In the Crestview staff lunch area, a room that is blandly furnished for the sake of functionality with decorations that cater to the same level of excitement as the intended purpose of such a space, the body of a middle-aged man lies on the floor with the dark, but unmistakable hand of a knife crudely protruding from the mid-section of his back.

Behind him, thin streaks of crimson gild the otherwise blank wall and in a far off corner sits a puddle of vomit, its relevance to the scene likely to be significant, but yet to be determined.

At a quick glance it is clear that this room designated for staff lunches housed a struggle that at some point had turned maliciously violent, at least that is what Social Science professor Bernadette Jessie hoped for as she began staging the mock crime scene for her forensics class.

On January 29, groups of students huddled together in the cramped margins of the Crestview faculty break room, where they were instructed to approach the violent scene laid out before them as if the consistent trails of red on the walls were authentic and the lone puddle of vomit wasn’t store-bought.

Brittani Hatley, a criminal justice major, casually, yet cautiously shifts about the room, taking note of everything that is stumbled upon, aware that anything could be a significant piece of evidence in the unique exercise.

“The main reason that I enjoyed the assignment was that it showed me that I am in the right field and it really gave us a hands on look at being a first responder,” Hatley said.

Through a paneled window, Jessie watches as her students begin carefully placing yellow evidence cards with gloved hands.

“In the past I’ve just done this in the classroom and we’ve not used a real body,” Jessie said, referring to her husband lying motionless as students continue inspecting the room.

While some facilities are better equipped to house a mock crime scene similar to the one that Jessie put together, she didn’t allow the department’s lack of resources hinder the learning outcome that she had hoped for when implementing some necessary creativity to the exercise, something that can be recognized in the faux mists of blood that she put together at home.

“I’m sure that my neighbors thought that I was crazy,” she said.

Due to the department being short-staffed and experiencing a deficit of resources, Jessie came up with the idea of designing the course a couple of years ago and constructed her lesson plan in a way that allowed for students to learn condensed versions of both forensic psychology and forensic science.

As the first group of students finished up their investigation, making sure that everything is as exactly as it were before entering then removing their gloves, Jessie smiles and watches them shuffle out of the room with the second group trails in, their interests clearly sparked upon seeing the sprays of crimson decorating the walls.

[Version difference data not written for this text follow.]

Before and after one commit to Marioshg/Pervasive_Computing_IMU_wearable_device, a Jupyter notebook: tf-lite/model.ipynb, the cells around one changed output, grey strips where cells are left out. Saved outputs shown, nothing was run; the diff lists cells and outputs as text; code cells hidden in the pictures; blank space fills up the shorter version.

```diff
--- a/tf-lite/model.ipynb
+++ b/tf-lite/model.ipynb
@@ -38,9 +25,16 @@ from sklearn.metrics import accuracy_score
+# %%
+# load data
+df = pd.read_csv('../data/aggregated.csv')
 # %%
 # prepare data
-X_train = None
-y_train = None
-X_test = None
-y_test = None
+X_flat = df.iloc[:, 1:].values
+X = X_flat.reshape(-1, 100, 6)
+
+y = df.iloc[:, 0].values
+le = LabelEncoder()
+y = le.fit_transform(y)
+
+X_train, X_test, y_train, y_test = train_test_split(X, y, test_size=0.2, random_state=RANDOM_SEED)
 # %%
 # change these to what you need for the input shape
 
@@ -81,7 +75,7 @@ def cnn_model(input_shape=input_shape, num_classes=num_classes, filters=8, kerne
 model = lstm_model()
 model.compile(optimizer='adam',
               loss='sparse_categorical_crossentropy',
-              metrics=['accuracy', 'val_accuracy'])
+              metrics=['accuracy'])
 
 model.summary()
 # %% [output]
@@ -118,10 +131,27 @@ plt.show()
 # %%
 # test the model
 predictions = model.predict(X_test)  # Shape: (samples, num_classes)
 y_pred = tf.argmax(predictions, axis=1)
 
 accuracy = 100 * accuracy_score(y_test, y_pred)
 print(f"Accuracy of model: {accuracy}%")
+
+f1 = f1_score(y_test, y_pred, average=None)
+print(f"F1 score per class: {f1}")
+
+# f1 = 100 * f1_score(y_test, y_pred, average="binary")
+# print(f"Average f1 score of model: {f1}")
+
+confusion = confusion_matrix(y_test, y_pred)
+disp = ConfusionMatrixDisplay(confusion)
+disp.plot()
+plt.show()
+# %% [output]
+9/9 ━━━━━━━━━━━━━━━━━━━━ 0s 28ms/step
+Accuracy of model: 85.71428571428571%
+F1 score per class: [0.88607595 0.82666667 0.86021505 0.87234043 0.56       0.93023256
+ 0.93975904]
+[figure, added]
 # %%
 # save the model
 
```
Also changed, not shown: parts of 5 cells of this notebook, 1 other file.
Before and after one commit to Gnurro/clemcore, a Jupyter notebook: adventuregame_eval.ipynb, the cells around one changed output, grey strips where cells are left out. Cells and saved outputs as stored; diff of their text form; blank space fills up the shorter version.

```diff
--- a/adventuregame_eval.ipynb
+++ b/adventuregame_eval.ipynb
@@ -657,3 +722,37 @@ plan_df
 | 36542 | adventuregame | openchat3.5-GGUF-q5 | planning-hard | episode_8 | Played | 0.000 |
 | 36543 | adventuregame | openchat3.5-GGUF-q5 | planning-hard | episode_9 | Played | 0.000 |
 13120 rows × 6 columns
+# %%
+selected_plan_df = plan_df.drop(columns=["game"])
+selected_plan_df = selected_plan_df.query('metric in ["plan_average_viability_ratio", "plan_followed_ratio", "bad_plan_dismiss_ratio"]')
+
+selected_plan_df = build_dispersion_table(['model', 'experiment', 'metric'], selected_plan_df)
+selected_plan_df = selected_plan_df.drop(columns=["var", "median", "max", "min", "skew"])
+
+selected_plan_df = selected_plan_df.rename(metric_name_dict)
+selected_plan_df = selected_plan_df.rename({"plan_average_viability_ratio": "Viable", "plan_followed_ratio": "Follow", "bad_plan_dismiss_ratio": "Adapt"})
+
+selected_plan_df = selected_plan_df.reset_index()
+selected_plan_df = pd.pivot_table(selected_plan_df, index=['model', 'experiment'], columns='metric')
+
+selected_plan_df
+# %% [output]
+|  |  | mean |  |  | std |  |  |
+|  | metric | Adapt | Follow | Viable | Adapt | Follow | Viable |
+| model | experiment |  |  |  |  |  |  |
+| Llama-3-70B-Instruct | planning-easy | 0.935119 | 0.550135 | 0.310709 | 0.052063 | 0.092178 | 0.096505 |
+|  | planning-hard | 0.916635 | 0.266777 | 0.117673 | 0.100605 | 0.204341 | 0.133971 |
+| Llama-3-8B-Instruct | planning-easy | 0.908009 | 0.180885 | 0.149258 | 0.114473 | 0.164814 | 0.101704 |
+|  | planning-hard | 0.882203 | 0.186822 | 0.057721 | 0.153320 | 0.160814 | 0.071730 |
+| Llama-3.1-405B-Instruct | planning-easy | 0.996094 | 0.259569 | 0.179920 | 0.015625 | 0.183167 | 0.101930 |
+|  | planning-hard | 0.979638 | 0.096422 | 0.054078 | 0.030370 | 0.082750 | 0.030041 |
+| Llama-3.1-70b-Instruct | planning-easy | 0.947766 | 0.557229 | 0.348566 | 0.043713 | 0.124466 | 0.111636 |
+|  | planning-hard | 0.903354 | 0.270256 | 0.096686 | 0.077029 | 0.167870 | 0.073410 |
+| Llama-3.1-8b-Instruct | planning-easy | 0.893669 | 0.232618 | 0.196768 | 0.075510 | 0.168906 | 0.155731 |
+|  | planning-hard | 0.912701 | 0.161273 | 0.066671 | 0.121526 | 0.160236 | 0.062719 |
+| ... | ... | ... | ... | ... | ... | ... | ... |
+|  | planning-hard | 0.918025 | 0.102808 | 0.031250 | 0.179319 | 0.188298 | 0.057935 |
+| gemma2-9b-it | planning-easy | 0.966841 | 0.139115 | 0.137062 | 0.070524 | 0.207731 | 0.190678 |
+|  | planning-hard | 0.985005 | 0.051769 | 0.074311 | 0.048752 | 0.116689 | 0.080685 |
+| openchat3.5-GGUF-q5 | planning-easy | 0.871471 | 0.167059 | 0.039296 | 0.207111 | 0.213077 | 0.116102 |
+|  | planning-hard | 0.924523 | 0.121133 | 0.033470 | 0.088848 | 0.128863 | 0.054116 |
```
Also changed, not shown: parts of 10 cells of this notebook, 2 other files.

Some students immediately begin taking measurements of the room and begin sifting through what may or may not be evidence, each of them clearly interested in the exercise that Jessie has put together.
“Students love sexy stuff,” she points out.